(Work item): Review the listing and copy each line that holds the word "Safe".

^^^^^^^^^^^^^^^^

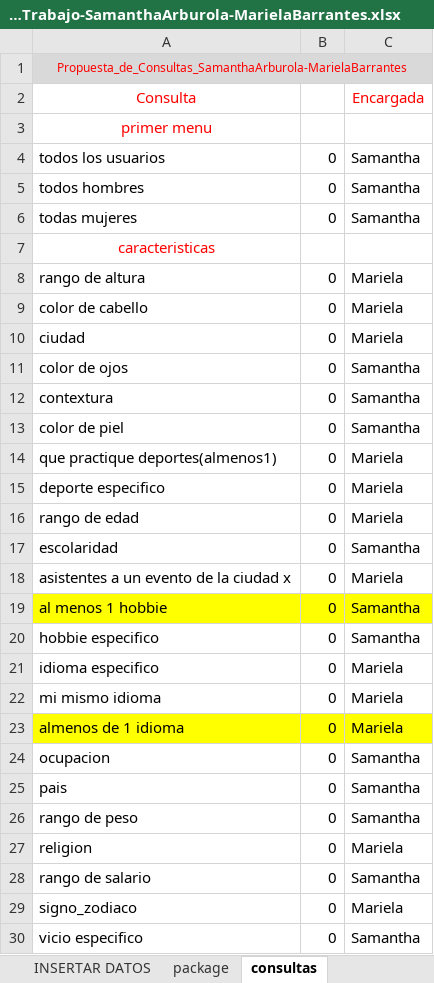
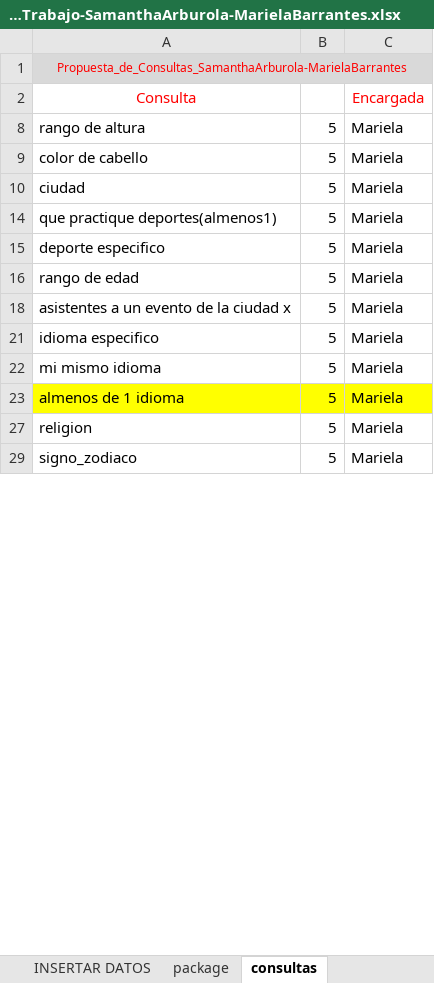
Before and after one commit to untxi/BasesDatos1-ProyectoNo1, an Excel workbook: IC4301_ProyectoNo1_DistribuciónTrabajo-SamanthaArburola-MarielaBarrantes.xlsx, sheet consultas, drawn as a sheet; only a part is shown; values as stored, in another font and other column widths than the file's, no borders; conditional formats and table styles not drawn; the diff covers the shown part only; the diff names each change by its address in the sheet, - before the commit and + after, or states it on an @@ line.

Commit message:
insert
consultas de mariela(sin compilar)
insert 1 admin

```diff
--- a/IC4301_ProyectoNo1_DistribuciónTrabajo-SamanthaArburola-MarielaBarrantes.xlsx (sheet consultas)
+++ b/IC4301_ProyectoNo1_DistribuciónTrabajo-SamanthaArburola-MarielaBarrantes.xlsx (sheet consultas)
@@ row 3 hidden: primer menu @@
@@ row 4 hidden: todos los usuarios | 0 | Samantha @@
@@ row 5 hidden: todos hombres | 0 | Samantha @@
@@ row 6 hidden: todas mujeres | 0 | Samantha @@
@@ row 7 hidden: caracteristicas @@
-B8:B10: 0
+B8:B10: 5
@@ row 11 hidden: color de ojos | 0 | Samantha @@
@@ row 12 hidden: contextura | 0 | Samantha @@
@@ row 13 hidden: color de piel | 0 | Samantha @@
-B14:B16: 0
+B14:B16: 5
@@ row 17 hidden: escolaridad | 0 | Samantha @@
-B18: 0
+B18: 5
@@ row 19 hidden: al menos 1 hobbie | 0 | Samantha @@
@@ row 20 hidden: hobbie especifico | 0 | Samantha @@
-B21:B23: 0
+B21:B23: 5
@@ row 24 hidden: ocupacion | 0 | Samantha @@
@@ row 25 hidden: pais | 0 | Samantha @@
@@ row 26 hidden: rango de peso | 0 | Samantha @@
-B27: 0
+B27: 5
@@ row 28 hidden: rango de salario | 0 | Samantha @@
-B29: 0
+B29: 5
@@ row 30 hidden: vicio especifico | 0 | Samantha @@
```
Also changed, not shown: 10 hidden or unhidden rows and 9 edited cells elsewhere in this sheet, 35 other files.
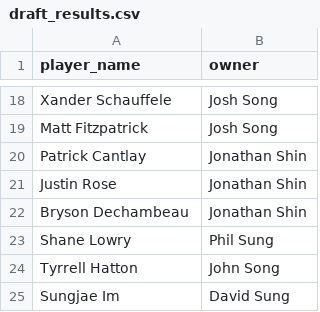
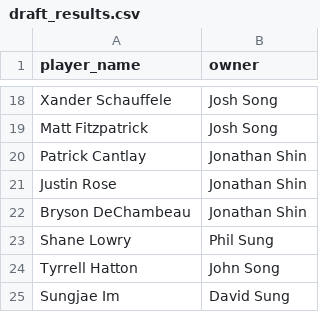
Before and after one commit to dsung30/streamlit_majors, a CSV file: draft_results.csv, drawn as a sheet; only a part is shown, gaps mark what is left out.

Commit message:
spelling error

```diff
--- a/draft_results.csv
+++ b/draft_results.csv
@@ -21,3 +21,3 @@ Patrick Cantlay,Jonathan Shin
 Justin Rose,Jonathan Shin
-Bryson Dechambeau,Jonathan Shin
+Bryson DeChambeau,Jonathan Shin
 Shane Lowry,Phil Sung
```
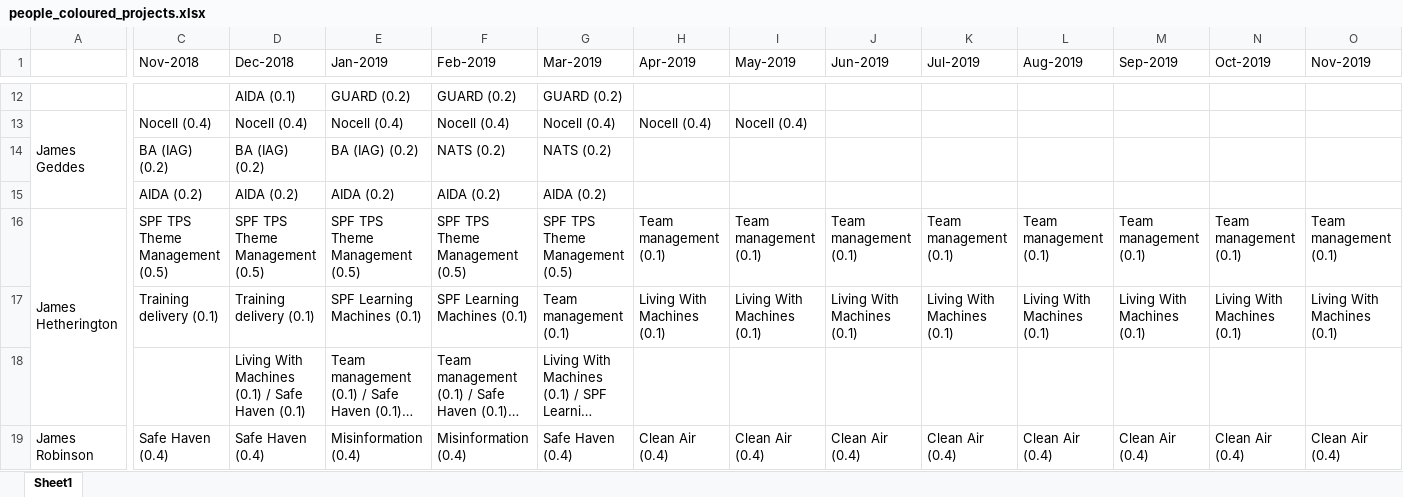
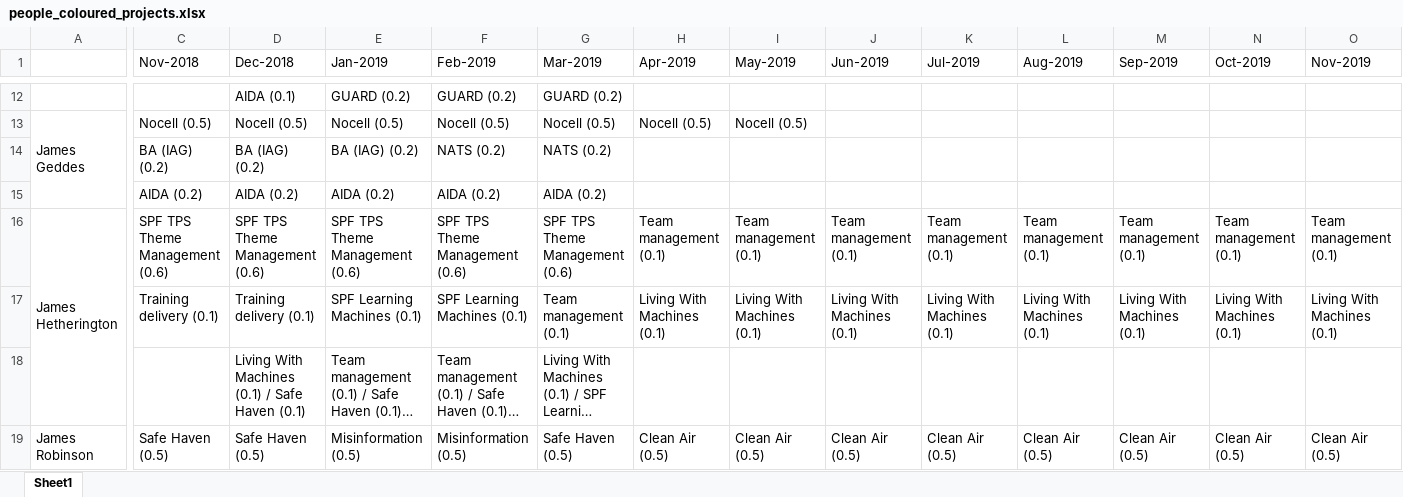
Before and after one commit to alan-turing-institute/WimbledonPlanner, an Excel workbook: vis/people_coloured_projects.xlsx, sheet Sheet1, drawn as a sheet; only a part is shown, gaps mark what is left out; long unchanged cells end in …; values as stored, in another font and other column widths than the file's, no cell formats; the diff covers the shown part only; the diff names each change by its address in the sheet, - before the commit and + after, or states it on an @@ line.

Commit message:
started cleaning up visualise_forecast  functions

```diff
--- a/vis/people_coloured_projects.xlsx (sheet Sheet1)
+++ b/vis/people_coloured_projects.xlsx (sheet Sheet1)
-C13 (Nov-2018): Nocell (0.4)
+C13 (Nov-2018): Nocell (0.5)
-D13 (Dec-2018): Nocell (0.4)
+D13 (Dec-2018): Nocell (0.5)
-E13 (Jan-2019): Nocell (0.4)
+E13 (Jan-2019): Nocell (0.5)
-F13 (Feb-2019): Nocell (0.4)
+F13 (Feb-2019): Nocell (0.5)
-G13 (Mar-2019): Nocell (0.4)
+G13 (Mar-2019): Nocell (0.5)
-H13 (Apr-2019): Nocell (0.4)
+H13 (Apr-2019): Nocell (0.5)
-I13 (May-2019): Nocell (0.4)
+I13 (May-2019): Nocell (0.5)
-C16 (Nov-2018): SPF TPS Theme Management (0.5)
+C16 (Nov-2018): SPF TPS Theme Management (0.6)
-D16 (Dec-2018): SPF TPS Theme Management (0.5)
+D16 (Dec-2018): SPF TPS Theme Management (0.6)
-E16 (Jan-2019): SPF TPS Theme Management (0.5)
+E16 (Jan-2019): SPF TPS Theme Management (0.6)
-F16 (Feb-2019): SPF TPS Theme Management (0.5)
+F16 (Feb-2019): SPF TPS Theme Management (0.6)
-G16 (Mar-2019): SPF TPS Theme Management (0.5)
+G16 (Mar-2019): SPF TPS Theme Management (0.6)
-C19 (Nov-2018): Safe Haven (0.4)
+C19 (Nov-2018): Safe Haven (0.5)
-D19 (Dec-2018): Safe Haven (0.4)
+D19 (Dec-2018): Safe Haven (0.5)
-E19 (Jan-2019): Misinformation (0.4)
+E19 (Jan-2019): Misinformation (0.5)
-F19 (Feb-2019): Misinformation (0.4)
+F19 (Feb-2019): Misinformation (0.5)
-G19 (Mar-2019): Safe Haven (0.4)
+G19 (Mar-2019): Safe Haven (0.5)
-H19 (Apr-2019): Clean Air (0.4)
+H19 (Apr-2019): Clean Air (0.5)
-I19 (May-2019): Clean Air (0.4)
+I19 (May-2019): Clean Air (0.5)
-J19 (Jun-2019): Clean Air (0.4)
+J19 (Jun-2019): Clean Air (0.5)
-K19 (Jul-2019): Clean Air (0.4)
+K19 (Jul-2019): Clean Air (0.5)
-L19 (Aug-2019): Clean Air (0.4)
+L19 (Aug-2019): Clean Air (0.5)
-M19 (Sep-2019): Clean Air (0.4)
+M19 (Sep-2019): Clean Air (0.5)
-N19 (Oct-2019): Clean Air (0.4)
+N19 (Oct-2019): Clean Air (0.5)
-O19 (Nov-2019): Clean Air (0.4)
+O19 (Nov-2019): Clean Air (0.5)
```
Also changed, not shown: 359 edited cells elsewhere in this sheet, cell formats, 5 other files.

^^^^^^^^^^^^^^^^

(Result for this exercise):
-C19 (Nov-2018): Safe Haven (0.4)
+C19 (Nov-2018): Safe Haven (0.5)
-D19 (Dec-2018): Safe Haven (0.4)
+D19 (Dec-2018): Safe Haven (0.5)
-G19 (Mar-2019): Safe Haven (0.4)
+G19 (Mar-2019): Safe Haven (0.5)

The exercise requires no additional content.